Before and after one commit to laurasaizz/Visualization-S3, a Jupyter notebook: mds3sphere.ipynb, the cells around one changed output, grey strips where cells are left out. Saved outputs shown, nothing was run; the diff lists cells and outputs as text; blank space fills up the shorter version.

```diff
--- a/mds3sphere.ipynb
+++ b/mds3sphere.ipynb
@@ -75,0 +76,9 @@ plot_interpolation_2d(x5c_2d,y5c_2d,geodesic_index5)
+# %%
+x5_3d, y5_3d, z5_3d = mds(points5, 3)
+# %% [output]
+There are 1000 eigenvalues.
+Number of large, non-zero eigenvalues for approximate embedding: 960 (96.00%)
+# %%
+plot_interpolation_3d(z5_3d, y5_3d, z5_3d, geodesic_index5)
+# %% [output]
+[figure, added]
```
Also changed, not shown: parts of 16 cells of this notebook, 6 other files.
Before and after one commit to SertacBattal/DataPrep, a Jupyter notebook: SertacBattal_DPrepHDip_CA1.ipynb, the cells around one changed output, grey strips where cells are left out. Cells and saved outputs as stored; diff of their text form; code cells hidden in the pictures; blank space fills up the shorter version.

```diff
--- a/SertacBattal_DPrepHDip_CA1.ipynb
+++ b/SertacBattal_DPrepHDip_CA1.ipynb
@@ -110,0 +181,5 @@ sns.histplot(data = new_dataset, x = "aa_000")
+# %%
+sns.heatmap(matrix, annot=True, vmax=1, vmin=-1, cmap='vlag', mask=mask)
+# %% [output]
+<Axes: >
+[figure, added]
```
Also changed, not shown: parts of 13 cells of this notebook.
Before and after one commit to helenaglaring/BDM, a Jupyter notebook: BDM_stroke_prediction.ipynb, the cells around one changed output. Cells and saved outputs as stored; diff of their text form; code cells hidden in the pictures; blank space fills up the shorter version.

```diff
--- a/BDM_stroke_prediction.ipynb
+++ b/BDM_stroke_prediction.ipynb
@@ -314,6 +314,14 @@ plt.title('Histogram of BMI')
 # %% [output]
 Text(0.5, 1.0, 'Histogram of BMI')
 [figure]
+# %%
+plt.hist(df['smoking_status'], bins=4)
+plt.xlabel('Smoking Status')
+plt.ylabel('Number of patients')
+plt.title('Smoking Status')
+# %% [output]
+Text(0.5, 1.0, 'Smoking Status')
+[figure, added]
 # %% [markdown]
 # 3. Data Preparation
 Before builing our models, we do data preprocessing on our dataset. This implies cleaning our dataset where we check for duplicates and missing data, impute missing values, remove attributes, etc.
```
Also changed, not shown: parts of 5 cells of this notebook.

■ YOUR INSTRUCTIONS ■
Whenever a line in the entries holds the word "stored", copy that line.

■ ANSWER BOX ■
Before and after one commit to SertacBattal/DataPrep, a Jupyter notebook: SertacBattal_DPrepHDip_CA1.ipynb, the cells around one changed output, grey strips where cells are left out. Cells and saved outputs as stored; diff of their text form; code cells hidden in the pictures; blank space fills up the shorter version.
Before and after one commit to helenaglaring/BDM, a Jupyter notebook: BDM_stroke_prediction.ipynb, the cells around one changed output. Cells and saved outputs as stored; diff of their text form; code cells hidden in the pictures; blank space fills up the shorter version.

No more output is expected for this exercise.